“I really believe that we need a comprehensive strategy to turn the tide of diet-related disease and get back on track. It’s not about banning sugar altogether, a piece of cake for a special treat is totally fine, but we need to understand that by reducing the way we eat and drink sugar we can have a huge impact on improving our health. Paired with regular exercise and a healthy, balanced diet, we can all lead a healthier, happier life.”
Elsewhere in the city, Sussex County Cricket Club is introducing a sugar levy in their historic ground in Hove and the club will also be transforming their Kids Packed lunches this season.
Freedom Leisure is joining the campaign and will be running Sugar Smart Activities during their Junior Summer Fitness Challenge. From June 2016, Freedom Leisure will be displaying sugar smart posters around their venues in the city. A healthy lunch box campaign will also be introduced as part of the Freedom Leisure holiday clubs.
Vic Borrill, Director, Brighton & Hove Food Partnership, said: “It is great to see so many organisations saying that our health matters to them and that they willing to take action to be sugar smart. Residents asked for more information about how much sugar is in the food and drink they buy so well done to Freedom Leisure, the cricket club and the University of Brighton for responding. To help at home the Food Partnership has produce a handy little Sugar Smart booklet.” The booklet can be found at: http://bhfood.org.uk/sugar-smart
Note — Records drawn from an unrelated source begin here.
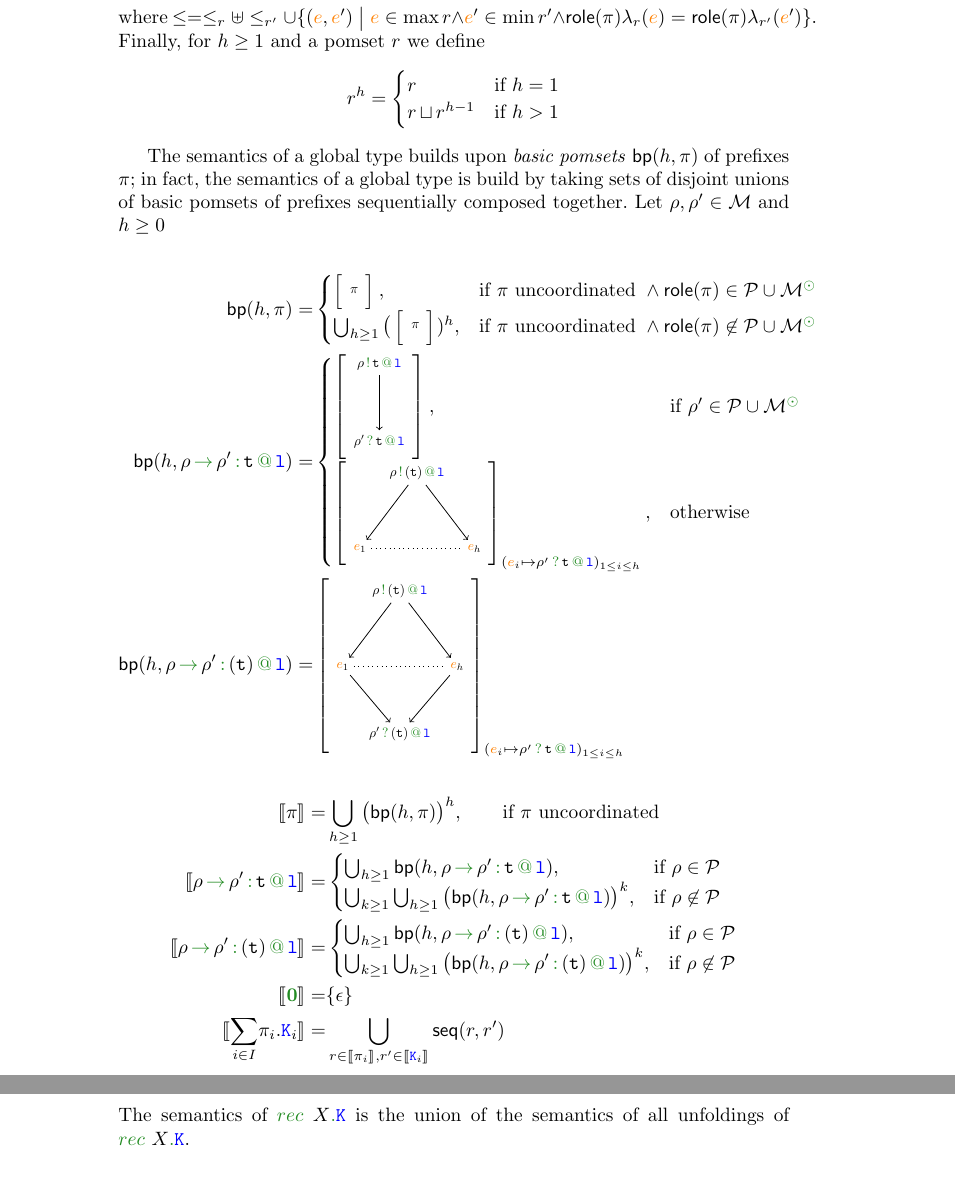
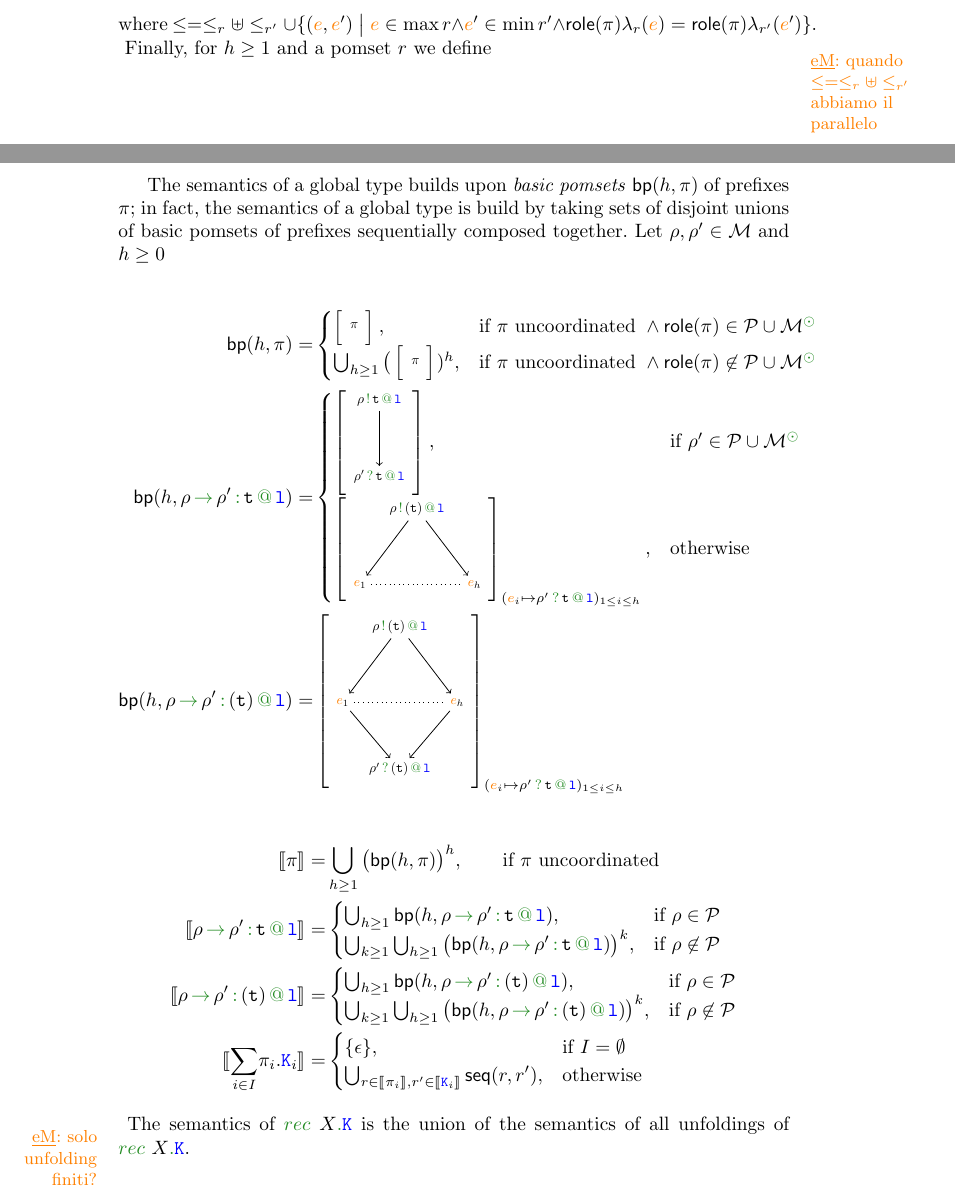
Before and after one commit to emiiliotuosto/RdN, a LaTeX paper (main.tex, which reads globalsemantics.tex): two parts of pages 6 and 7 of 7 before the commit and two parts of pages 5 and 6 of 7 after it, joined at a grey line, cut so that both start at the same text. Compiled offline with pdfLaTeX.

Commit message:
global sem

```diff
--- a/globalsemantics.tex
+++ b/globalsemantics.tex
@@ -63,6 +63,8 @@ $\apom$ and $\apom'$ respectively as
 where
 $\leq = \leqof{\apom} \uplus \leqof{\apom'} \cup \{(\ae,\ae') \sst \ae
 \in \max \apom \land \ae' \in \min \apom' \land \roleof{\alfof{\apom}(\ae)} = \roleof{\alfof{\apom'}(\ae')}\}$.
+%
+\eMnote{quando $\leq = \leqof{\apom} \uplus \leqof{\apom'}$ abbiamo il parallelo}
 %
 Finally, for $h \geq 1$ and a pomset $\apom$ we define
 \[
@@ -154,10 +156,16 @@ Let $\arole,\arole' \in \multiroles$ and $h \geq 0$
       & \text{if } \arole \not\in \participants % \land \arole' \in \participants \cup \multiroles^\unknownop
     \end{cases}
   \\
-  \ksem{\nil} = & \{ \emptypom \}
-  \\
-  \ksem \asum = & \bigcup_{\apom \in \ksem{\apref_i},\apom' \in \ksem{\aK_i}} \rseq[\apom][\apom']
+  \ksem \asum =
+  &
+    \begin{cases}
+      \{ \emptypom \}, & \text{if } I = \emptyset
+      \\
+      \bigcup_{\apom \in \ksem{\apref_i},\apom' \in \ksem{\aK_i}} \rseq[\apom][\apom'],
+      & \text{otherwise}
+    \end{cases}
 \end{align*}
+\eMnote{solo unfolding finiti?}
 The semantics of $\arec$ is the union of the semantics of all
 unfoldings of $\arec$.
 
```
The health reasons for altering sugar consumption are wide ranging. Locally one in four children are overweight or obese by the time they leave primary school, while nationally people are eating three times as much sugar as they should. In Brighton & Hove alone more than 300 children were admitted to hospital for a general anaesthetic for multiple teeth extraction in 2012/13 and treating diet related diseases costs the NHS in Brighton & Hove £80 million year.
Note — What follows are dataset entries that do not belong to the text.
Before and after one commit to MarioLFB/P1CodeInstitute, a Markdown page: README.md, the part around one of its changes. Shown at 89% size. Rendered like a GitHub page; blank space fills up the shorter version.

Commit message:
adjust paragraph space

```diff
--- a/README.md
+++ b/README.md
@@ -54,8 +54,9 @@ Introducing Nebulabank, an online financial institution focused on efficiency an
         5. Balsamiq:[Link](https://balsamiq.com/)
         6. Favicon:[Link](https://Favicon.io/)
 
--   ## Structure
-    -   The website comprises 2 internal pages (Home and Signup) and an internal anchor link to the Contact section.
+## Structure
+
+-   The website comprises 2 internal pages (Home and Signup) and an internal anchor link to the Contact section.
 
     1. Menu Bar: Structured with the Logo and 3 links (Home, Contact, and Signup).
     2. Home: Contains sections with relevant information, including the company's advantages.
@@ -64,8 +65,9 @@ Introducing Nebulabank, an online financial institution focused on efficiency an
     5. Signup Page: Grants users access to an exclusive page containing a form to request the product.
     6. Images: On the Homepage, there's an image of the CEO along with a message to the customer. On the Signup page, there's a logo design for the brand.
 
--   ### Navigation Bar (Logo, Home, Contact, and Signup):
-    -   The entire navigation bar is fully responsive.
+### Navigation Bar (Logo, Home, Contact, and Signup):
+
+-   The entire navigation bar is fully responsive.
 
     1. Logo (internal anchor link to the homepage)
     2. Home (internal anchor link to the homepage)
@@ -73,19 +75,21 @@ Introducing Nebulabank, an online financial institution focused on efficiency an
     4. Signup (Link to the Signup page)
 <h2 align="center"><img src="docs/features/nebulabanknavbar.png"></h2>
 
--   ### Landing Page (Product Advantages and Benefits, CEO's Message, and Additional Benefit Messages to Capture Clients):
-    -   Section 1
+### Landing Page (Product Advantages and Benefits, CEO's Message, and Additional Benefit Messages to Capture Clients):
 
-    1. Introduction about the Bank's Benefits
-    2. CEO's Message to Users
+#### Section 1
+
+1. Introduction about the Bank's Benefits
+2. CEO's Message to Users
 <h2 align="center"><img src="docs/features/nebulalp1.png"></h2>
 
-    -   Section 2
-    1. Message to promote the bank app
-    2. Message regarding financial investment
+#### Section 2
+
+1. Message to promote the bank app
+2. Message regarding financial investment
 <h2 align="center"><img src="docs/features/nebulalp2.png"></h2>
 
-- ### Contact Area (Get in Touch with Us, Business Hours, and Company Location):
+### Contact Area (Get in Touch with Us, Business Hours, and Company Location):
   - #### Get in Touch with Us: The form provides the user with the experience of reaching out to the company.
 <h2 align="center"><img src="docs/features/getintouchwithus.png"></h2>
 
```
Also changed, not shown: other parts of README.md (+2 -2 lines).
To take the message to the city’s children, there have already been events held in schools and breakfast clubs in recent months, with much more planned for the year ahead.
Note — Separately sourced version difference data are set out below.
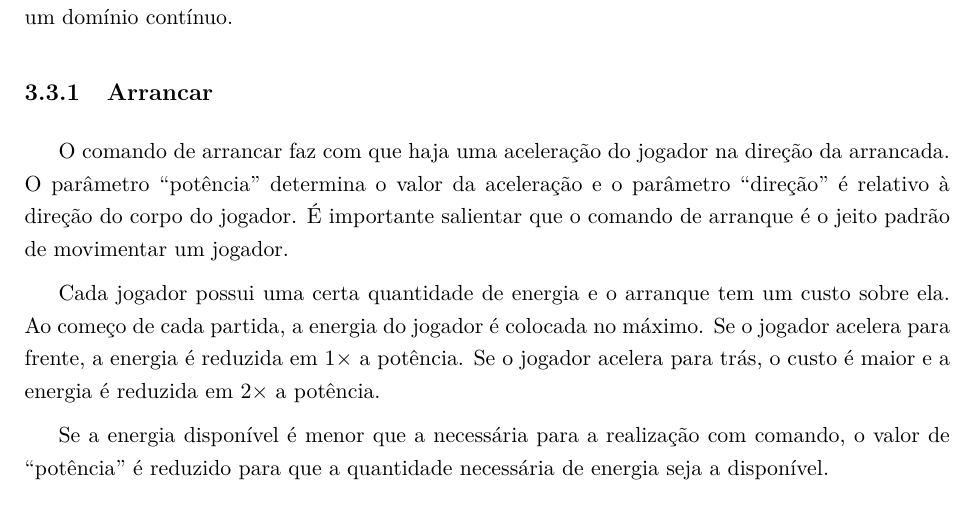
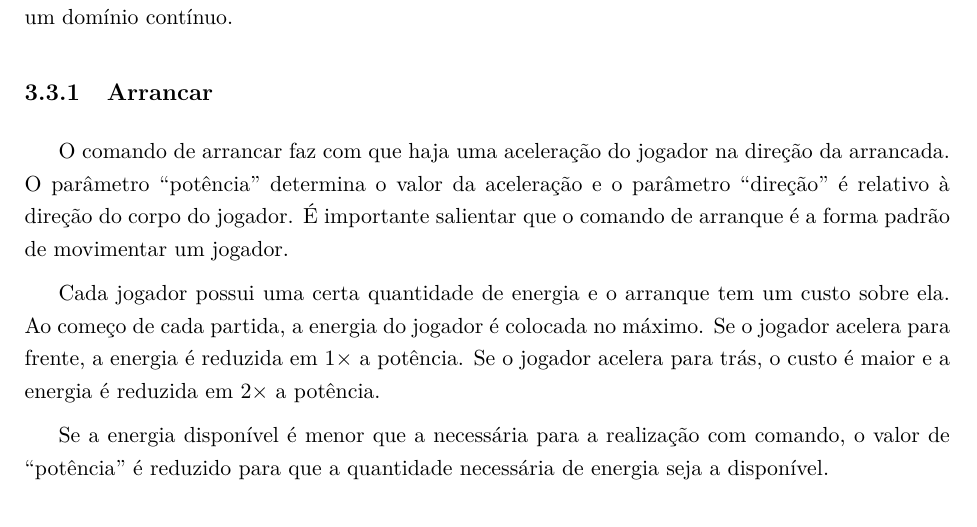
Before and after one commit to rcssggb/tg2-report, a LaTeX thesis (relatorio.tex, which reads cap_Desenvolvimento.tex): part of page 28 of 41, cut so that both start at the same text. Compiled offline with pdfLaTeX.

Commit message:
Another minor text fix

```diff
--- a/cap_Desenvolvimento.tex
+++ b/cap_Desenvolvimento.tex
@@ -120,7 +120,7 @@ O sensor corporal contém informações sobre o estado físico do jogador. Entre
 \subsection{Arrancar}
 \label{sec:dash}
 
-O comando de arrancar faz com que haja uma aceleração do jogador na direção da arrancada. O parâmetro ``potência'' determina o valor da aceleração e o parâmetro ``direção'' é relativo à direção do corpo do jogador. É importante salientar que o comando de arranque é o jeito padrão de movimentar um jogador.
+O comando de arrancar faz com que haja uma aceleração do jogador na direção da arrancada. O parâmetro ``potência'' determina o valor da aceleração e o parâmetro ``direção'' é relativo à direção do corpo do jogador. É importante salientar que o comando de arranque é a forma padrão de movimentar um jogador.
 
 Cada jogador possui uma certa quantidade de energia e o arranque tem um custo sobre ela. Ao começo de cada partida, a energia do jogador é colocada no máximo. Se o jogador acelera para frente, a energia é reduzida em $1\times$ a potência. Se o jogador acelera para trás, o custo é maior e a energia é reduzida em $2\times$ a potência.
 
```
Also changed, not shown: relatorio.pdf.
The first phase of working towards a Sugar Smart City was all about debate to find out what needs to be done to combat the city’s unhealthy addiction to sugar and the city believes now is the time to work together to make the changes which will lead to a healthier future.
People are being encouraged to share healthy recipes on social media using #sugarsmartcity The best recipes will be published on our www.brighton-hove.gov.uk/sugarsmart page.One way food outlets across the city can help raise awareness is by displaying new Sugar Smart posters and stickers which clearly show how many teaspoons of sugar are in various drinks, starting with 0 teaspoons of sugar in a 500ml bottle of water and rising to more than double the recommended daily intake in 500ml of some of the popular fizzy brands on the market. To request free copies of the Sugar Smart posters and stickers email: EHL.Food@brighton-hove.gov.uk
In 2015, the Scientific Advisory Committee on Nutrition (SACN) published recommendations that the average population intake of free sugars should not exceed five per cent of total dietary energy for age groups from two upwards. Free sugars are described as all sugars added to food and drinks by the manufacturer, cook or consumer, plus sugars naturally present in honey, syrups and unsweetened fruit juices. The SACN also advised that children and adults should minimise consumption of sugar sweetened drinks.
For more information on how to be Sugar Smart have a look at: www.brighton-hove.gov.uk/sugarsmart The information is divided into support for families, food businesses and schools, covering handy ways to identify products with a high sugar content and practical ways to improve diet.